Can Xie, PhD
Professor of Biophysics
High Magnetic Field Laboratory
Hefei Institutes of Physical Science
Chinese Academy of Sciences
Science Island, Hefei, China 230031
Beijing Computational Science Research Center (CSRC),
Chinese Academy of Engineering Physics (CAEP)
Formerly: Principal Investigator
Laboratory of Molecular Biophysics
School of Life Sciences
Dr. Can Xie received his B.A. in Biology with Prof. Youhui Shen from Hunan Normal University in 1995, his Ph.D. in Molecular Genetics and Biochemistry with Prof. Shouyi Chen and Prof. Jinsong Zhang from Institute of Genetics and Developmental Biology, Chinese Academy of Sciences in 2001. He did a fellowship with Dr. Timothy Springer in Harvard Medical School in Boston, USA. He began as Principal Investigator at Peking University (PKU) in 2009 and has been here ever since. He currently is Principal Investigator of Biophysics at PKU, and Adjunct Professor at Beijing Computational Science Research Center (CSRC), Chinese Academy of Engineering Physics (CAEP).
Dr. Xie and his lab have made significant contributions to the field of animal magnetoreception and navigation by identifying the world’s first putative magnetoreceptor (MagR, Qin et al. 2016, Nature Materials), a protein with innate magnetic feature. It was regarded as “opened a new field” and “remarkable discovery”, and has profound influence on both biological and physical fields. This work has been followed up by many other scientists in the world.
Dr. Xie and his lab are making contributions to the structural coloration and bio-invisibility field as well. Camouflage and warning coloration are used extensively in nature and by humans in some form or another since the beginning of human civilization. We are trying to understand the molecular mechanism of reflectin-mediated dynamic structural coloration and bio-invisibility, and with a perspective for bioinspired photonic materials.
Almost 15 years of research experience on receptor and sensory biology, walking through a long journey from ecology, molecular biology, biochemistry, structural biology and biophysics, Dr. Can Xie made multiple discoveries previously.
Dr. Xie previously successfully isolated a new transmembrane receptor gene NTHK1 in plant (Nicotiana tabacum histidine kinase-like 1) during his Ph.D with Prof. Shouyi Chen and Jinsong Zhang. He showed that NTHK1 is actually not a Histidine Kinase (HK) as suggested by its high homology to its ancient ancestors in prokaryotes, but a Serine-Threonine Kinase (STK). The findings not only overturned a previously proposed mechanism for ethylene receptor signaling which based on a false prediction that all ethylene receptors are histidine-kinase, but also provided an explanation why there is no HK found in animals whereas STK are wide-spreaded, opposite to the prokaryotes world. The work has been successfully replicated by many labs later on and widely accepted worldwide.
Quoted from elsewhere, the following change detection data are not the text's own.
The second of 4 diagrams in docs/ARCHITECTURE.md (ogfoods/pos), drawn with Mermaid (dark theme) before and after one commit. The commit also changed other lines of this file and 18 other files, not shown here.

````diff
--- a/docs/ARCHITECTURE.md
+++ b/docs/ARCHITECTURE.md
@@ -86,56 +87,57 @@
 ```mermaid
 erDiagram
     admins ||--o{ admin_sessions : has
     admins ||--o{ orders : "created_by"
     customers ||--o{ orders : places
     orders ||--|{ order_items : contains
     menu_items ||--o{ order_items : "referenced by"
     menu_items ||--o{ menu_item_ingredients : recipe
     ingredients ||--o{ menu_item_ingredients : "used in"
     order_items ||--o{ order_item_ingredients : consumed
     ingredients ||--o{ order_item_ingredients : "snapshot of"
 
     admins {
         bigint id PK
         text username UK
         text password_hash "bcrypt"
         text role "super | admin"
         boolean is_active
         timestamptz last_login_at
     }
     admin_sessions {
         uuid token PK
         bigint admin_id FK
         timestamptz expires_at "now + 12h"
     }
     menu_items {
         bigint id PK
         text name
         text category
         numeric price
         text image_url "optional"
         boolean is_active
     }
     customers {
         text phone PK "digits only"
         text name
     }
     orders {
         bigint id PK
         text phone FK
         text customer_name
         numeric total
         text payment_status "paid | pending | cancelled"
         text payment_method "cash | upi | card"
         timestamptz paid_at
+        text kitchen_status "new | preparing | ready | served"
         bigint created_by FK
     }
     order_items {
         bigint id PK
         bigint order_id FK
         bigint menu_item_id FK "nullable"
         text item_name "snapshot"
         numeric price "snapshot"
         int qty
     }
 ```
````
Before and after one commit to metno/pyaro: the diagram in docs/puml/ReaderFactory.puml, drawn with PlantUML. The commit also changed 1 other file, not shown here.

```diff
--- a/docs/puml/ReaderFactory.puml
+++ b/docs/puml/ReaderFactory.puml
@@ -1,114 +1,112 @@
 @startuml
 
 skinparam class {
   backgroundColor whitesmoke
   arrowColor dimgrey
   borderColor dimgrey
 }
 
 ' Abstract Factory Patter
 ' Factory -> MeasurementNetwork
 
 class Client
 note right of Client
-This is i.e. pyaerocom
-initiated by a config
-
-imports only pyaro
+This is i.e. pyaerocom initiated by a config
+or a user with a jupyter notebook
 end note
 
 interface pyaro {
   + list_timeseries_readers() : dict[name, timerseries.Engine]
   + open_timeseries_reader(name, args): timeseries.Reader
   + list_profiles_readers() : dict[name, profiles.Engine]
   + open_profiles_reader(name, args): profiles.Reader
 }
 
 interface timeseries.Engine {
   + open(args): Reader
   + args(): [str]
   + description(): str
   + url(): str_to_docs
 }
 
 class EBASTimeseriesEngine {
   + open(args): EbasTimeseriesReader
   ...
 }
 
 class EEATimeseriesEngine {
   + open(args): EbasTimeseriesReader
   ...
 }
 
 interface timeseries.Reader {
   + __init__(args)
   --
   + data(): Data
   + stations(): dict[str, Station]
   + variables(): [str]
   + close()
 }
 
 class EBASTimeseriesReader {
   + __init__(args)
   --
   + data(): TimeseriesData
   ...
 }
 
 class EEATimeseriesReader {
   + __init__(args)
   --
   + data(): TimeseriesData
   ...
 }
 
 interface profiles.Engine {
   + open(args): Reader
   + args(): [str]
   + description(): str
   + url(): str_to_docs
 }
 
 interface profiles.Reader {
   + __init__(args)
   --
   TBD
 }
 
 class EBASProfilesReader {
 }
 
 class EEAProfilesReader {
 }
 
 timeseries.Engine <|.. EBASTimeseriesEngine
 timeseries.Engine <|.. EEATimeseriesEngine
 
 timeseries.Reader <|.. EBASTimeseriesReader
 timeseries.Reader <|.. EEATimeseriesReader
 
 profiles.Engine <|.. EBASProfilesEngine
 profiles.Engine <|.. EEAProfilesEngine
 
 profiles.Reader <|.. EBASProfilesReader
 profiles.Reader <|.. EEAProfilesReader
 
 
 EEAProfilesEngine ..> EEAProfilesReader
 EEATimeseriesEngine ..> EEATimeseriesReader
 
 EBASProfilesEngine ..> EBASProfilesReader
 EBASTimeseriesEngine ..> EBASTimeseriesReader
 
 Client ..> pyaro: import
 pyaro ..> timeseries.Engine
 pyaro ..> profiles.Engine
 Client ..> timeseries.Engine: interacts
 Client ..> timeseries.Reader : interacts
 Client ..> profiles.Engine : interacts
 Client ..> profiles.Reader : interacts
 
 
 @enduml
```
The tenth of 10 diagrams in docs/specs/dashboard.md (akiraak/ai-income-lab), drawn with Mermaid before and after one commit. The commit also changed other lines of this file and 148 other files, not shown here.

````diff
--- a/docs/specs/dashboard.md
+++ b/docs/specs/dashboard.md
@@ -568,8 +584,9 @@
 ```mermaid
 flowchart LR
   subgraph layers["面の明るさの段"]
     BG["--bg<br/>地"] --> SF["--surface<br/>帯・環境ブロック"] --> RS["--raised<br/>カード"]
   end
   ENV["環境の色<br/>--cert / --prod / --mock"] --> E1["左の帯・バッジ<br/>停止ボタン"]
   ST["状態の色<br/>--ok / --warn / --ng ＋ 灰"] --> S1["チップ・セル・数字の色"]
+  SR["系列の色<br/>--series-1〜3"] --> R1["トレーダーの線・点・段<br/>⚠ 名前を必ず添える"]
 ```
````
During his postdoc fellowship with Timothy Springer at Harvard, Dr. Xie I determined the electron microscopic (EM) structures of two leukocyte I-domain containing integrins (L2 andX2) for the first time (working with Nori Nishida). Three distinctive conformations were identified and the transition between a bent conformation and two extended conformations was suggested as a universal mechanism for integrin activation. Integrin aXb2 has every unfavorable features haunting structural studies, such as high molecular weight (>200KDa), heterodimer, disulfide-bond, highly glycosylated, sticky (the protein literally binds almost everything including plastic tube, glass, BSA and so on), and extremely flexibility, the crystal diffracted very poorly, and getting the phase remained one of the biggest obstacles for structural determination. Dr. Xie spent eight years and finally solved the long-waiting crystal structure of integrin aXb2, which is also the first crystal structure of complement receptor (working with Jianghai Zhu). The work has been done during this stage by Dr. Xie and other Scientists, explain at the molecular level how immunologically important integrins become activated in the immunological synapse in immune responses, at the leukocyte-endothelial interface in leukocyte trafficking from blood to tissues, and in phagocytosis of opsonized pathogens.
Dr. Can Xie's academic interests now focus on the the molecular mechanism of (I) animal magnetoreception, migration and navigation, (II) structural color, dynamic color change and bio-invisibility. As Dr. Hans Frauenfelder proposed in Physical Biology 2014, ‘Ask not what physics can do for biology—ask what biology can do for physics’, Dr. Xie's lab has been working on the interface between the biological and physical worlds. And he loves it.